    Mouelhi, T., Le Traon, Y., Abgrall, E., Baudry, B., Gombault, S.: Tailored shielding and bypass testing of web applications. In: 2011 IEEE Fourth International Conference on Software Testing, Verification and Validation (ICST), pp. 210–219 (2011)Google Scholar
  51. 51.
    Alkhalaf, M., Choudhary, S.R., Fazzini, M., Bultan, T., Orso, A., Kruegel, C.: Viewpoints: Differential string analysis for discovering client- and server-side input validation inconsistencies. In: Proceedings of the 2012 International Symposium on Software Testing and Analysis, ISSTA 2012, pp. 56–66. ACM, New York (2012)Google Scholar
  52. 52.
    Balduzzi, M., Gimenez, C.T., Balzarotti, D., Kirda, E.: Automated discovery of parameter pollution vulnerabilities in web applications. In: Proceedings of the 18th Network and Distributed System Security Symposium, NDSS’11. San Diego (2011)Google Scholar
  53. 53.
    Redis: Redis.
  54. 54.
    WebSPHINX: WebSPHINX: A personal, customizable web crawler. (2002)
  55. 55.
    JSpider: Jspider. (2013)
  56. 56.
    Django: Django-the web framework for perfectionists with deadlines.
  57. 57.
    PostgreSQL: PostgreSQL-the world’s most advanced open source database.
  58. 58.
    BaseX: Basex-the XML database.

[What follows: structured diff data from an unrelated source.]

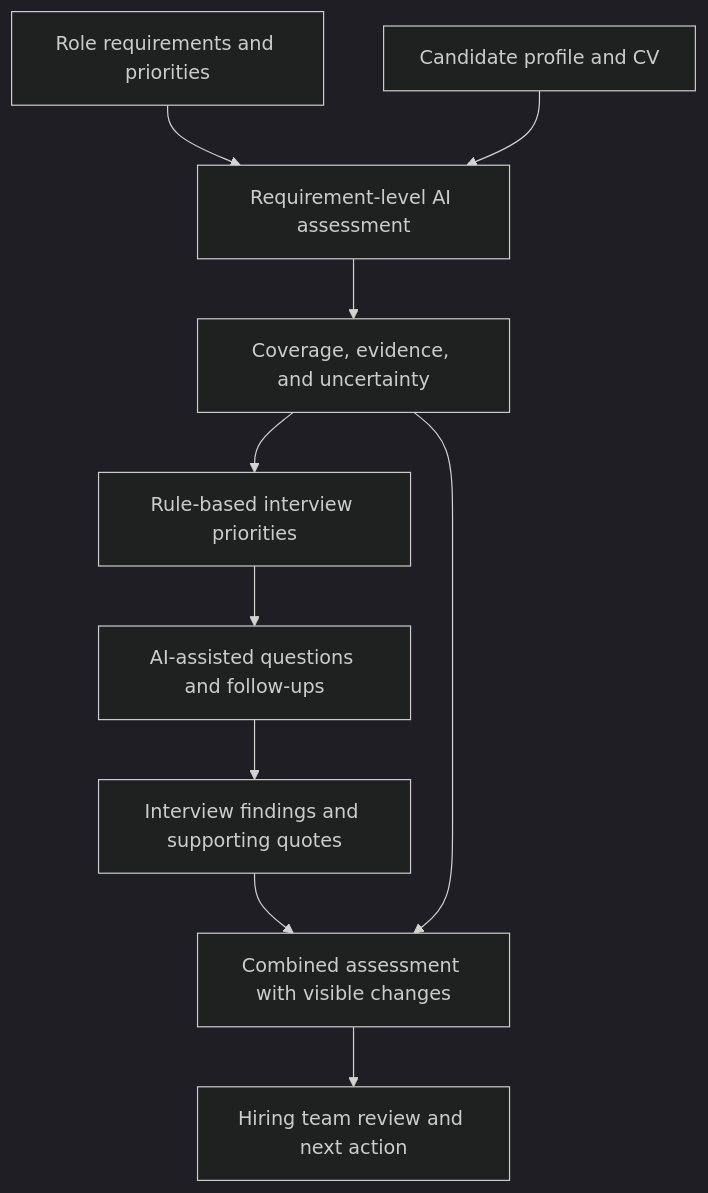
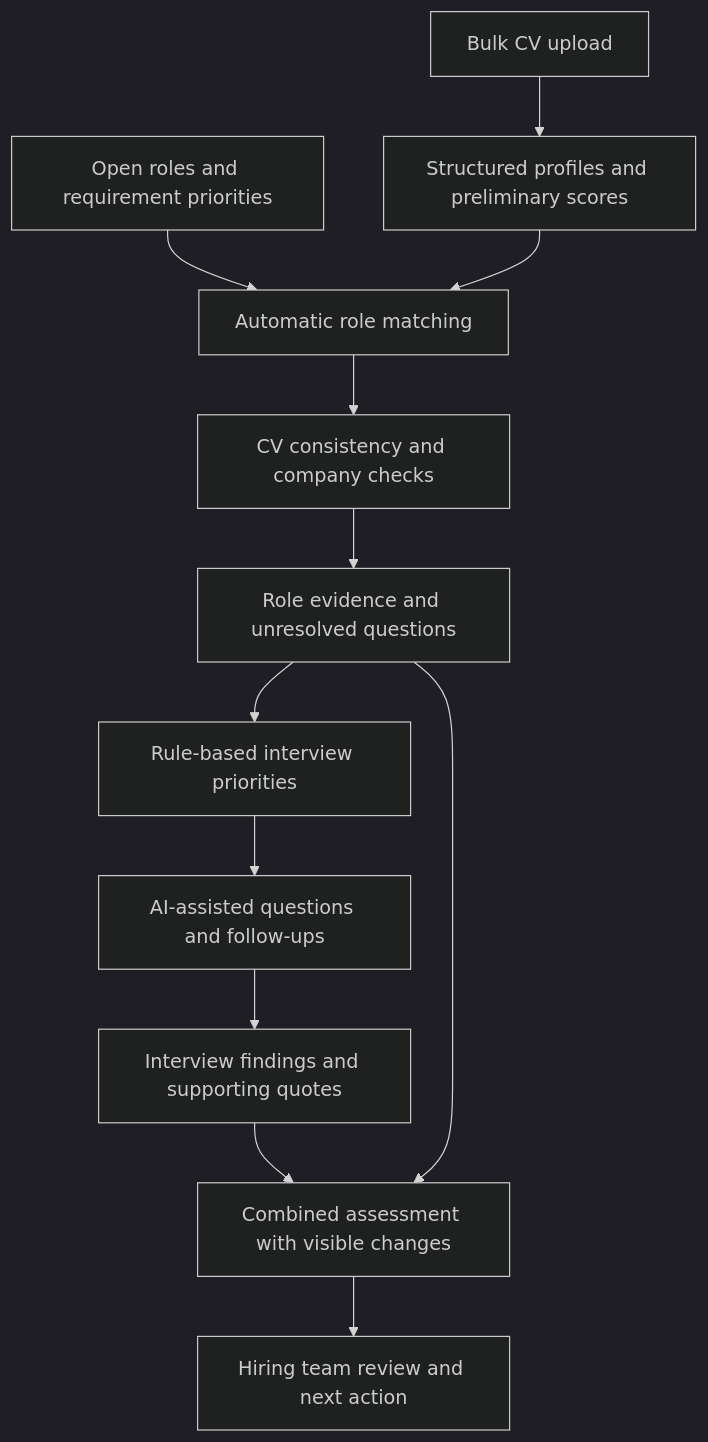
The diagram in talentflow.md (emredemir-maker/ai-product-case-studies), drawn with Mermaid (dark theme) before and after one commit. The commit also changed other lines of this file and 1 other file, not shown here.

Commit message:
Correct Talent-Inn branding and expand intake matching verification case study

````diff
--- a/talentflow.md
+++ b/talentflow.md
@@ -43,12 +43,14 @@
 ```mermaid
 flowchart TD
-    A[Role requirements and priorities] --> C[Requirement-level AI assessment]
-    B[Candidate profile and CV] --> C
-    C --> D[Coverage, evidence, and uncertainty]
+    A[Open roles and requirement priorities] --> C[Automatic role matching]
+    B[Bulk CV upload] --> P[Structured profiles and preliminary scores]
+    P --> C
+    C --> V[CV consistency and company checks]
+    V --> D[Role evidence and unresolved questions]
     D --> E[Rule-based interview priorities]
     E --> F[AI-assisted questions and follow-ups]
     F --> G[Interview findings and supporting quotes]
     G --> H[Combined assessment with visible changes]
     D --> H
     H --> I[Hiring team review and next action]
 ```
````
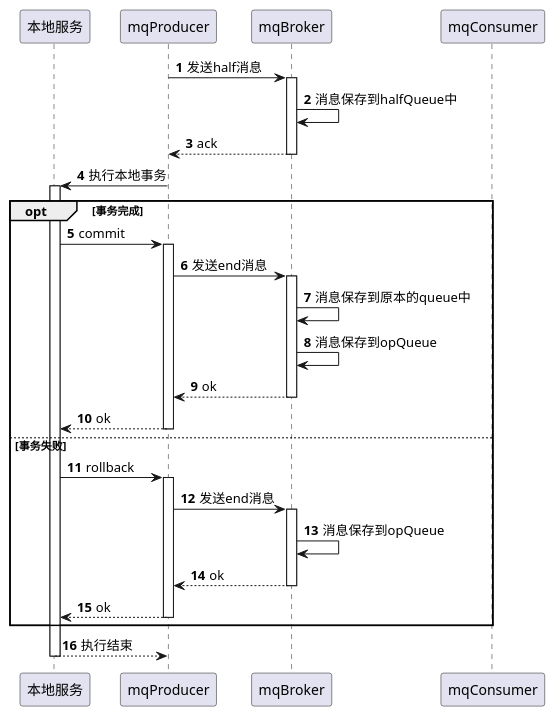
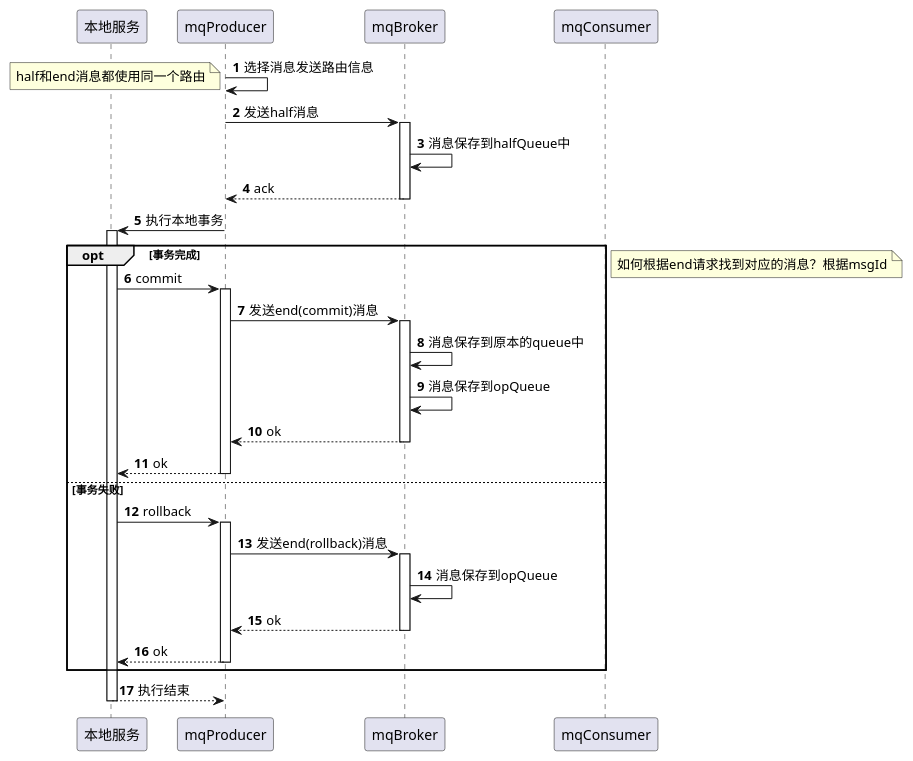
Before and after one commit to zexho994/Jinx: the diagram in docs/transaction/[时序] 全流程.puml, drawn with PlantUML.

```diff
--- a/docs/transaction/[时序] 全流程.puml
+++ b/docs/transaction/[时序] 全流程.puml
@@ -1,31 +1,34 @@
 @startuml
 autonumber
 
 participant 本地服务 as localServer
 participant mqProducer
 participant mqBroker
 participant mqConsumer
 
+mqProducer -> mqProducer : 选择消息发送路由信息
+note left : half和end消息都使用同一个路由
 mqProducer -> mqBroker ++: 发送half消息
 mqBroker -> mqBroker : 消息保存到halfQueue中
 return ack
 
 mqProducer -> localServer ++: 执行本地事务
 opt 事务完成
     localServer -> mqProducer ++: commit
-    mqProducer -> mqBroker ++: 发送end消息
+    mqProducer -> mqBroker ++: 发送end(commit)消息
     mqBroker -> mqBroker : 消息保存到原本的queue中
     mqBroker -> mqBroker : 消息保存到opQueue
     return ok
     return ok
 else 事务失败
     localServer -> mqProducer ++: rollback
-    mqProducer -> mqBroker ++: 发送end消息
+    mqProducer -> mqBroker ++: 发送end(rollback)消息
     mqBroker -> mqBroker : 消息保存到opQueue
     return ok
     return ok
 end
+note right: 如何根据end请求找到对应的消息？根据msgId
 
 return 执行结束
 
 @enduml
```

Copyright information

© Springer-Verlag Berlin Heidelberg 2017

Authors and Affiliations

  • G. Deepa
    • 1
  • P. Santhi Thilagam
    • 1
  • Furqan Ahmed Khan
    • 1
  • Amit Praseed
    • 1
  • Alwyn R. Pais
    • 1
  • Nushafreen Palsetia
    • 1
  1. 1.National Institute of Technology KarnatakaMangaluruIndia

Personalised recommendations